In October 2018, Achievement for All will be launching its latest programme called Core Strength. But what is it? What does it mean? How will this programme unlock achievement and remove barriers to learning?
Achievement for All has developed a unique approach to accelerating the academic progress amongst vulnerable and disadvantaged learners, thereby closing the performance gap in education settings and, ultimately, driving social mobility.
We do this by building on the foundations of our main programmes, combined with new approaches to improving wellbeing and mental health throughout a school community and by developing more effective cognitive development tools for every age and phase.
Welcome to the Core Strength Programme
Over the last five years it has become increasingly apparent among the 100,000 targeted children and young people engaged in Achievement for All programmes that the common starting point for the majority is the need to build core strength.
Children and young people experiencing disadvantage and underachievement lack confidence, find learning challenging, develop differently and have limited participation in society.
Underlying factors, or needs, may be cognitive, physical, emotional or social; each manifest in a fundamental lack of progress of the child or young person when compared to their peers.
The political and educational debate around reading, writing and maths, the traditional pillars around which the national curriculum has been built for over a hundred years, still rages about the best way to "teach" these subjects, and what should be the "content" of the subjects, not to mention the focus on how to assess and grade learning.
Very few in education or politics talk about how children and young people learn, and how best to build a successful life long learner, beyond the assessed curriculum.
It is fair to say that, in our educational past, we expected children to develop a sophisticated set of thinking skills simply through years of immersion in a school system rich in content and challenge.
Perhaps, we were aware of our limitations - "we are teachers, after all, not developmental or education psychologists." Perhaps our classrooms have not evolved at a pace to keep up with our new knowledge on the neuroscience of learning?
What we realise today however is that we can’t leave the development of thinking skills to chance any more. As the links between thinking development and language development have become more clear over time, so has our awareness of the nature and extent of learning difficulties, which can delay or impede the development of learning and thinking processes.
Specialist interventions are sometimes required to help children and young people overcome these hurdles but it is not only children and young people with identified special educational needs that may need a more structured and explicit approach to the development of underlying thinking skills.

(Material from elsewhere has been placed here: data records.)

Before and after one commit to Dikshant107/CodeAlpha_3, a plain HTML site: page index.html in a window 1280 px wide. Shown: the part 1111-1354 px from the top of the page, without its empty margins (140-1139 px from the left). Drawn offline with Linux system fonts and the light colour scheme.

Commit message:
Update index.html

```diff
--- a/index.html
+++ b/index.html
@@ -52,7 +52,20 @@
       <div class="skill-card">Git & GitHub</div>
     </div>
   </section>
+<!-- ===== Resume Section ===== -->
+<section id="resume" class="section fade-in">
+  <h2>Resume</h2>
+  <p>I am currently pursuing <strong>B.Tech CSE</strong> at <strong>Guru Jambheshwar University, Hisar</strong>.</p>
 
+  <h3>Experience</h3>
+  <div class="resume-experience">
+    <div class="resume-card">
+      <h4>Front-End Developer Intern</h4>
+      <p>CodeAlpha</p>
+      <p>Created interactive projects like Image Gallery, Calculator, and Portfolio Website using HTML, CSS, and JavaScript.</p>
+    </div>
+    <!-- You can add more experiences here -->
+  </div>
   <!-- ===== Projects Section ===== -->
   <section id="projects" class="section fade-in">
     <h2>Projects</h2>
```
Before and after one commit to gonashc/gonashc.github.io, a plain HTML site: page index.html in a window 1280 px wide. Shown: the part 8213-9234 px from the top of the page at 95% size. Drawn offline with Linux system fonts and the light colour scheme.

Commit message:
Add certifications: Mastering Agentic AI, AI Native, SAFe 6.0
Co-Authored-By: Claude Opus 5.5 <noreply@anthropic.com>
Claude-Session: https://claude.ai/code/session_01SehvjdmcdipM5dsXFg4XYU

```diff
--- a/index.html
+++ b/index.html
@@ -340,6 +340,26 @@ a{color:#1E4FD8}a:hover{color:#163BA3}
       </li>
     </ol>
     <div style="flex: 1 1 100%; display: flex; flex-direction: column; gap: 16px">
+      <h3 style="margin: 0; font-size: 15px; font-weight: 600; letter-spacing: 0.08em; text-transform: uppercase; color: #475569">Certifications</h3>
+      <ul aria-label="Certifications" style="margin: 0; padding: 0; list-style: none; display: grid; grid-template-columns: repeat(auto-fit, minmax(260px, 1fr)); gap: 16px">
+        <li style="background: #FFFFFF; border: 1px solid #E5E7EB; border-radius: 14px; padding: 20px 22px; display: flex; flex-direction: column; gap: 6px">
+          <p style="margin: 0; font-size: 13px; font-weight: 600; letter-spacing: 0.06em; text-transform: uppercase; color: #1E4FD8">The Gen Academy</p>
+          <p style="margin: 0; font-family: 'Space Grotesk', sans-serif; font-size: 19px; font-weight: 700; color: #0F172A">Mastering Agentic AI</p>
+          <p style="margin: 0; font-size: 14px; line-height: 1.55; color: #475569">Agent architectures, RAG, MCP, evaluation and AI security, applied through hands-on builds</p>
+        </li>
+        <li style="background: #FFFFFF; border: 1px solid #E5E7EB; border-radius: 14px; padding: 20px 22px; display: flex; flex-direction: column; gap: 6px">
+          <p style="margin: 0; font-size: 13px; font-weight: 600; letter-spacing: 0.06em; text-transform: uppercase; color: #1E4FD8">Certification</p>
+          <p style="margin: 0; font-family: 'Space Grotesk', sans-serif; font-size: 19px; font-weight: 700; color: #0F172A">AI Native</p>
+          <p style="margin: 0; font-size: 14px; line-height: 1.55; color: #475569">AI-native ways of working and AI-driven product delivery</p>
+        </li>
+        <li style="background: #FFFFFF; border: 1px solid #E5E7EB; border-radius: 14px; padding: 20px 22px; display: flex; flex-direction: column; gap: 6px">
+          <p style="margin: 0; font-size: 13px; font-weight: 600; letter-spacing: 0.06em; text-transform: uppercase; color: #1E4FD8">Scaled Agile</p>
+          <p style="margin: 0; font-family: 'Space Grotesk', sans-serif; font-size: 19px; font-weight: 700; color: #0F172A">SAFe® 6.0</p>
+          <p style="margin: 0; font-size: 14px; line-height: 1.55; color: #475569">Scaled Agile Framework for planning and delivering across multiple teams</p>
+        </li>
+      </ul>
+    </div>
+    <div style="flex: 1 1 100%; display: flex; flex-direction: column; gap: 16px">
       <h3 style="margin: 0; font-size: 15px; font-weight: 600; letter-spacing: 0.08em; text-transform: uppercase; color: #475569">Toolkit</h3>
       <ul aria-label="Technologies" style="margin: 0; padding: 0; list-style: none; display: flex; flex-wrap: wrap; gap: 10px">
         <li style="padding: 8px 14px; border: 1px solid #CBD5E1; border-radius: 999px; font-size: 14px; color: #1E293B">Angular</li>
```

The challenge of social and economic disadvantage
The graph above illustrates the immensity of the challenge. In nearly a decade of targeted school improvement activity, young people in the greatest poverty (for the longest period of time) have not closed the gap.
"...Our first important finding is that the gap is closing, but at a very slow rate. Indeed, despite significant investment and targeted intervention programmes, the gap between disadvantaged 16 year old pupils and their peers has only narrowed by three months of learning between 2007 and 2016.
“In 2016, the gap nationally, at the end of secondary school, was still 19.3 months. In fact, disadvantaged pupils fall behind their more affluent peers by around 2 months each year over the course of secondary school.
“Over the same period (2007 – 2016), the gap by the end of primary school narrowed by 2.8 months and the gap by age five narrowed by 1,2 months. At current trends, we estimate that it would take around 50 years for the dsadvnatge gap to close completely by the time pupils take their GCSEs..."
Closing the Gap? Trends in Educational Attainment and Disadvantage Andrews Robinson and Hutchinson (2017) Education Policy Institute
No family role models?
Nowhere to study after school?
Overwhelmed by poverty, housing issues, or cultural expectations?
Look deeper, and one of the most compelling reasons for socially disadvantaged children underperforming academically could be linked to language (and therefore cognitive) development.